In the mid-1990s, I found myself in a new town working in an entry-level position for a start-up telecommunications company. I saw endless growth possibilities within the organization. This was my chance to get in on the ground floor of a growing business and prove myself through hard work, dedication and a genuine spirit of wanting to help others.
I studied the business inside and out and made myself visible for important projects and tasks. I was often called upon to help the training department, even though that was not my title or job responsibility. When outside vendors presented their products, management asked my opinion.
As with most start-up companies, change was the order of the day, and folks were quickly moving around to different departments and getting promoted. Soon, it was my turn. The call-center director pulled me aside one day and asked a favor. A team manager was being promoted to another department. I was needed to take over her 12-person team as “interim manager” with the clear possibility of moving into the role permanently.
I didn’t hesitate. I got to know the entire team, answered all their questions, stayed long past my shift, arrived much earlier than expected and quickly learned my new duties. It wasn’t long before I started receiving rave reviews from the team members — and even from other team managers. After one month, the position was posted. The call-center director strongly encouraged me to submit my application. Again, I did so without hesitation.
Two weeks later, I learned, along with everyone else, that two other entry-level employees were named as the new managers, one taking over my interim position.
I was crushed, though I ultimately knew the position was not promised to me. My initial reaction was confusion and hurt. What had I done wrong? Where were my shortcomings? Privately, I was distraught; publically, I supported the decision and graciously moved back to my original entry-level position.
But several close colleagues approached the director with anger over his decision. They didn’t know why I kept quiet.

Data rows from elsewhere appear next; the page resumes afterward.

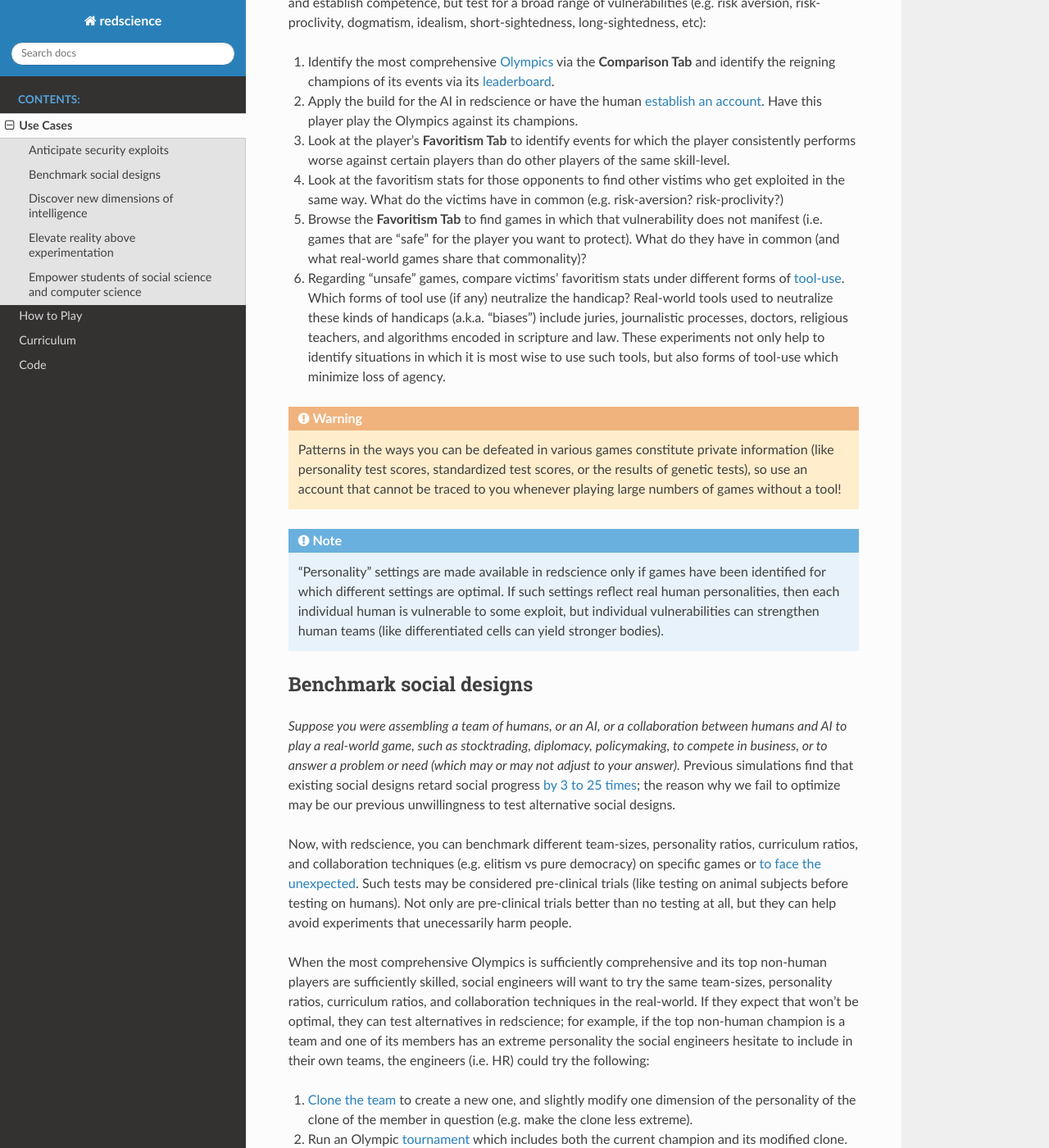
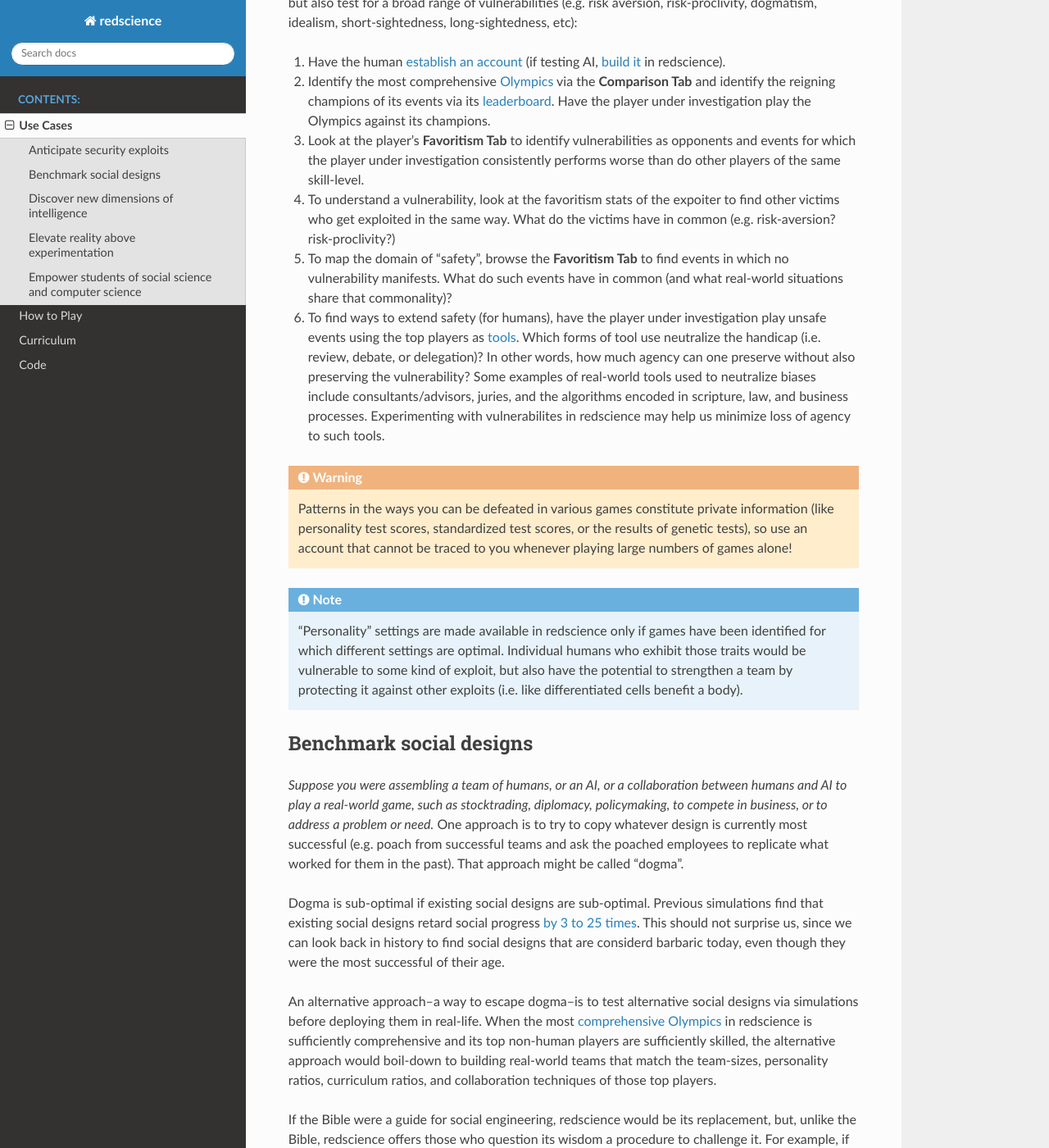
Before and after one commit to ChrisSantosLang/redscience, a Sphinx documentation site: the page built from docs/source/usecases.rst, in a window 1280 px wide and 1400 px high, scrolled down 440 px. Shown: the whole window at 82% size. Built offline with Sphinx 7.4.7 and the Read the Docs theme 2.0.0, drawn with Linux system fonts in a browser that asks for light colours; some of the changed text lies outside the part shown.

Commit message:
Update usecases.rst

```diff
--- a/docs/source/usecases.rst
+++ b/docs/source/usecases.rst
@@ -5,55 +5,54 @@
 ----------------------------
 
 *Suppose you were a developer assigned to deploy a new AI into the real world,
-or a parent/teacher trying to help a new human find their place in society.*
-You'd want to know in advance about any exploits to which that AI or person is
-vulnerable. *Or suppose you want to develop/establish your own ability (e.g.
-to win a social position).*
+or a parent/teacher trying to help a new human find their place in society.
+Or suppose you want to develop/establish your own ability (e.g. to win a social
+position).* You'd want to know in advance about any exploits to which that AI
+or person is vulnerable.
 
 Games are a time-tested method to develop/establish ability with logic and
-planning; newer games/players can extend gams to other abilities, such as
-social/political skills, trend-spotting/seting, an innovation. When the most
+planning, and can do the same with other kinds of ability, such as
+social/political skills, trend-spotting/setting, and innovation. When the most
 comprehensive Olympics is sufficiently comprehensive and its top players are
 sufficiently skilled, playing against them will not only teach and establish
-competence, but test for a broad range of vulnerabilities (e.g. risk aversion,
+competence, but also test for a broad range of vulnerabilities (e.g. risk aversion,
 risk-proclivity, dogmatism, idealism, short-sightedness, long-sightedness, etc):
 
+#. Have the human :doc:`establish an account <player>` (if testing AI,
+   :doc:`build it<playerfactory>` in redscience).
 #. Identify the most comprehensive :doc:`Olympics <tournament>` via the
    **Comparison Tab** and identify the reigning champions of its events via its
-   :doc:`leaderboard <game>`.
-#. Apply the build for the AI in redscience or have the human
-   :doc:`establish an account <player>`. Have this player play the Olympics
+   :doc:`leaderboard <game>`. Have the player under investigation play the Olympics
    against its champions.
-#. Look at the player’s **Favoritism Tab** to identify events for which the player
-   consistently performs worse against certain players than do other players of the
-   same skill-level.
-#. Look at the favoritism stats for those opponents to find other vistims who
-   get exploited in the same way. What do the victims have in common
-   (e.g. risk-aversion? risk-proclivity?)
-#. Browse the **Favoritism Tab** to find games in which that
-   vulnerability does not manifest (i.e. games that are "safe" for the player you
-   want to protect). What do they have in common (and what real-world games share
-   that commonality)?
-#. Regarding "unsafe" games, compare victims’ favoritism stats under different
-   forms of :doc:`tool-use <playerfactory>`. Which forms of tool use (if any)
-   neutralize the handicap? Real-world tools used to neutralize these kinds of
-   handicaps (a.k.a. "biases") include juries, journalistic processes, doctors,
-   religious teachers, and algorithms encoded in scripture and law. These experiments
-   not only help to identify situations in which it is most wise to use such tools,
-   but also forms of tool-use which minimize loss of agency.
+#. Look at the player’s **Favoritism Tab** to identify vulnerabilities as
+   opponents and events for which the player under investigation consistently
+   performs worse than do other players of the same skill-level.
+#. To understand a vulnerability, look at the favoritism stats of the expoiter to
+   find other victims who get exploited in the same way. What do the victims have in
+   common (e.g. risk-aversion? risk-proclivity?)
+#. To map the domain of "safety", browse the **Favoritism Tab** to find events in
+   which no vulnerability manifests. What do such events have in common (and what
+   real-world situations share that commonality)?
+#. To find ways to extend safety (for humans), have the player under investigation play
+   unsafe events using the top players as :doc:`tools <playerfactory>`. Which forms of
+   tool use neutralize the handicap (i.e. review, debate, or delegation)? In other words,
+   how much agency can one preserve without also preserving the vulnerability? Some
+   examples of real-world tools used to neutralize biases include consultants/advisors,
+   juries, and the algorithms encoded in scripture, law, and business processes.
+   Experimenting with vulnerabilites in redscience may help us minimize loss of agency
+   to such tools.
 
 .. Warning:: Patterns in the ways you can be defeated in various games
   constitute private information (like personality test scores,
   standardized test scores, or the results of genetic tests), so use
   an account that cannot be traced to you whenever playing large numbers
-  of games without a tool!
+  of games alone!
 
 .. Note:: "Personality" settings are made available in redscience only if games
-  have been identified for which different settings are optimal. If such
-  settings reflect real human personalities, then
-  each individual human is vulnerable to some exploit, but individual
-  vulnerabilities can strengthen human teams (like differentiated cells
-  can yield stronger bodies).
+  have been identified for which different settings are optimal. Individual humans who
+  exhibit those traits would be vulnerable to some kind of exploit, but also have the
+  potential to strengthen a team by protecting it against other exploits (i.e. like
+  differentiated cells benefit a body).
 
 
 Benchmark social designs
@@ -62,44 +61,49 @@
 *Suppose you were assembling a team of humans, or an AI, or a
 collaboration between humans and AI to play a real-world game, such as
 stocktrading, diplomacy, policymaking, to compete in business, or to
-answer a problem or need (which may or may not adjust to your answer).*
-Previous simulations find that existing social designs retard social
-progress `by 3 to 25 times <https://figshare.
-com/articles/dataset/Varieties_of_Elitism/7052264>`_; the reason
-why we fail to optimize may be our previous unwillingness to test
-alternative social designs.
+address a problem or need.* One approach is to try to copy whatever design is
+currently most successful (e.g. poach from successful teams and ask the poached
+employees to replicate what worked for them in the past). That approach might
+be called "dogma".
 
-Now, with redscience, you can benchmark different team-sizes, personality
-ratios, curriculum ratios, and collaboration techniques (e.g. elitism vs
-pure democracy) on specific games or `to face the unexpected <Olympics>`_.
-Such tests may be considered pre-clinical trials (like testing on animal
-subjects before testing on humans). Not only are pre-clinical trials
-better than no testing at all, but they can help avoid experiments that
-unecessarily harm people.
+Dogma is sub-optimal if existing social designs are sub-optimal. Previous
+simulations find that existing social designs retard social progress
+`by 3 to 25 times <https://figshare.com/articles/dataset/Varieties_of_Elitism/7052264>`_.
+This should not surprise us, since we can look back in history to find social
+designs that are considerd barbaric today, even though they were the most
+successful of their age.
 
-When the most comprehensive Olympics is sufficiently comprehensive and
-its top non-human players are sufficiently skilled, social engineers
-will want to try the same team-sizes, personality ratios, curriculum
-ratios, and collaboration techniques in the real-world. If they expect
-that won't be optimal, they can test alternatives in redscience; for
-example, if the top non-human champion is a team and one of its members
-has an extreme personality the social engineers hesitate to include in
-their own teams, the engineers (i.e. HR) could try the following:
+An alternative approach--a way to escape dogma--is to test alternative
+social designs via simulations before deploying them in real-life.
+When the most :doc:`comprehensive Olympics <tournament>` in redscience is
+sufficiently comprehensive and its top non-human players are sufficiently
+skilled, the alternative approach would boil-down to building real-world teams
+that match the team-sizes, personality ratios, curriculum ratios, and
+collaboration techniques of those top players.
 
-#. :doc:`Clone the team <playerfactory>` to create a new one, and slightly
-   modify one dimension of the personality of the clone of the member in
-   question (e.g. make the clone less extreme).
+If the Bible were a guide for social engineering, redscience would be its
+replacement, but, unlike the Bible,
+redscience offers those who question its wisdom a procedure to challenge it.
+For example, if the top non-human champion is a team that included an extreme
+personality that social engineers hesitate to include in real-world teams, the
+engineers could challenge the wisdom of including that personality as follows:
+
+#. :doc:`Clone <playerfactory>` the top team to create a new one, and make the
+   objectionable personality less extreme in the cloned member.
 #. Run an Olympic :doc:`tournament <tournament>` which includes both the
-   current champion and its modified clone. Does the modified clone
-   outperform its parent, or does the parent make the extreme personality of
-   that team-member into a strength?
+   parent and its modified clone. Does the modified clone
+   outperform its parent? If not, are there specific events in which it does?
+   What real-world situations match the events on which the parent outperforms
+   the clone (i.e. what is there to appreciate about the extreme personality)?
 
 .. Note:: The most comprehensive Olympics will include cooperative games
   (like the *Public Goods game*), alliance games (like *Risk*), deception
   games (like *Hide and Seek*), and probabilistic games (like *Poker*),
-  as well as traditionally competitive games (like *Chess*), so this approach
+  as well as planning games (like *Chess*), so this approach
   hedges against the potential for any real-world game to
-  shift in any of these directions.
+  shift in any of these directions. If we can limit the shifting of real-world
+  games, then it may be appropriate to use Olympics other than the most
+  comprehensive in the procedures above.
 
 
 Discover new dimensions of intelligence
@@ -107,16 +111,17 @@
 
 *Suppose you loved someone so much that you wanted to leave a valuable
 legacy to their children and to the generations that follow. More than build an
-empire, you want to advance the standard of quality so that any "better"
-empire would be building on your legacy.* What advance of quality could be more
-enriching than the introduction of a new dimension of intelligence (e.g.
-granting a culture its first awareness of music, empathy, tool-use, exploration
+empire that could be replaced, you want to advance the very standard of quality
+so that any replacement would build on your legacy.* What advance of quality
+could be more enriching than the introduction of a new dimension of intelligence (e.g.
+granting a culture its first awareness of empathy, tool-use, exploration
 or other not-yet-named dimension of intelligence)?
 
 Intelligence is measured in terms of the kinds of games which one being
-wins over another, so every dimension of intelligence can be expressed as a
-kind of game (e.g. games that test empathy by requiring players to collaborate
-with players of different skill-level and/or norms). The most comprehensive
+wins over another, so each dimension of intelligence can be expressed as a
+set of games (e.g. empathy can be expressed as games in which empathic
+players have advantage, perhaps because those games require collaboration
+with players with different skill-level and norms). The most comprehensive
 :doc:`Olympics <tournament>` would test every dimension of intelligence, so the
 legacy of making the most comprehensive Olympics more comprehensive (while
 maintaining elementality) is like the legacy of expanding the Periodic Table of
@@ -140,9 +145,8 @@
 *Suppose our society were divided by competing systems of social norms.* For
 example, the best strategy in the *Volunteer* game depends upon prevailing
 social norms which happen to correspond to the real-world norms of "turn-taking"
-vs "caste system" (which sometimes manifests as racial discrimination).
-redscience might provide a better way to resolve disagreement about which norms
-to choose:
+vs "caste system" (which sometimes manifests as racial discrimination). One way
+to resolve the competition might be to benchmark the norms in redscience:
 
 #. Copy the top-ranked *AI* for the *Volunteer* :doc:`game <game>` to a new
    *Universe* (but :doc:`do not copy its curriculum <playerfactory>`). Play a
@@ -151,27 +155,29 @@
    *AI* in that *Universe*.
 #. Similarly create a second private *Universe* in which you train all *AI*
    to play *Volunteer* via caste (i.e. whoever got the better deal last time
-   gets it again). Copy in an *AI* from the turn-taking *Universe* (retaining
-   its turn-taking experience) and confirm that it switches to the caste
-   strategy. Copy an *AI* to the turn-taking *Universe* (retaining experience)
-   and confirm that it switches to turn-taking.
+   gets it again).
+#. Copy an *AI* from the turn-taking *Universe* to the caste *Universe* (retaining
+   its turn-taking experience), and confirm that it switches to the caste strategy.
+#. Copy an *AI* from the caste *Universe* to the turn-taking *Universe* (retaining
+   its caste experience) and confirm that it switches to turn-taking.
 #. Create a third private *Universe* composed of equal numbers of players from the
    first two *Universes*. Which norm survives a *Volunteer* :doc:`tournament <tournament>`?
    Similarly test other population ratios to find the minimum ratio for the
-   other norm to survive. Observe the impact of freedom to select social
-   interactions (as opposed to random selection) by running tournaments where
-   each reselection of players is composed of one player selected at random plus
-   the top-ranked player and the favorite of the top-ranked player.
+   other norm to survive.
+#. Observe how freedom to select social situations impacts norms by running tournaments
+   where each reselection of players is composed of a player and their favorite
+   opponent. Repeat the experiment where each reselection is composed of two random
+   players plus the favorite opponent of the top-ranked player.
 
 If we couldn’t run these experiments to our satisfaction in redscience,
-would we be doomed to spend our real lives serving as the subjects of
+would we be doomed to spend our real lives serving as the subjects in
 such experiments (i.e. as pawns in a war between competing systems of
 norms)?
 
 Empower students of social science and computer science
 -------------------------------------------------------
 
-*Suppose you were a social science or computer science teacher*. It's one thing
+*Suppose you were a social science teacher or computer science teacher*. It's one thing
 to expose students to new ideas, but another thing to empower students to test
 those ideas for themselves. Although redscience is designed to be accessible at
 the secondary-education level, it is just as relevant in post-secondary education.
```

They wanted me to revolt, or lash out, or at least ask why I had been overlooked.
“How could they do this to you? Why don’t you leave this company? It’s obvious your hard work and talent won’t be appreciated here,” I heard. I held my head high and quietly dismissed the negativity. I stayed true to my values and principles, believing in my hard work, skill and taking the high road. My integrity won out.
Soon after, I was approached by the company’s sales director, who pulled me aside and asked if I had an interest in helping him grow his department. He needed a manager to supervise the data-entry portion of the business unit. To my surprise, he offered twice my salary and a significant signing bonus. I said, “Yes.” My time had come.
On my first day, when we sat to review all the paperwork, I asked about his interest in me and his response has stayed with me to this day. “I observed your hard work with the other department’s team and I liked your approach,” he said. “I also wanted to seize an opportunity. I saw what happened to you. You were asked to fill an interim role and did a stellar job only to be overlooked for the promotion.”
“I figured if that department wasn’t going to capitalize on your talent and knowledge, I was,” he said. “And ultimately, I appreciated how you responded to not getting the job. You handled it with dignity and professionalism when everyone around you wanted you to act differently. I respect that.”
Looking back, my time in sales was a great learning and growing experience. But it was that first job that taught me the importance of keeping my integrity. A negative experience opened the door to management, and I’ve been there ever since.
I often tell this story to young or new managers as they navigate through their first leadership roles. Keeping true to who you are and what you value is a leadership lesson worth learning — and you never know who might take notice.
Bill Peace is director, Training & Development, for Merck Sharp & Dohme Federal Credit Union in Chalfont, Pennsylvania.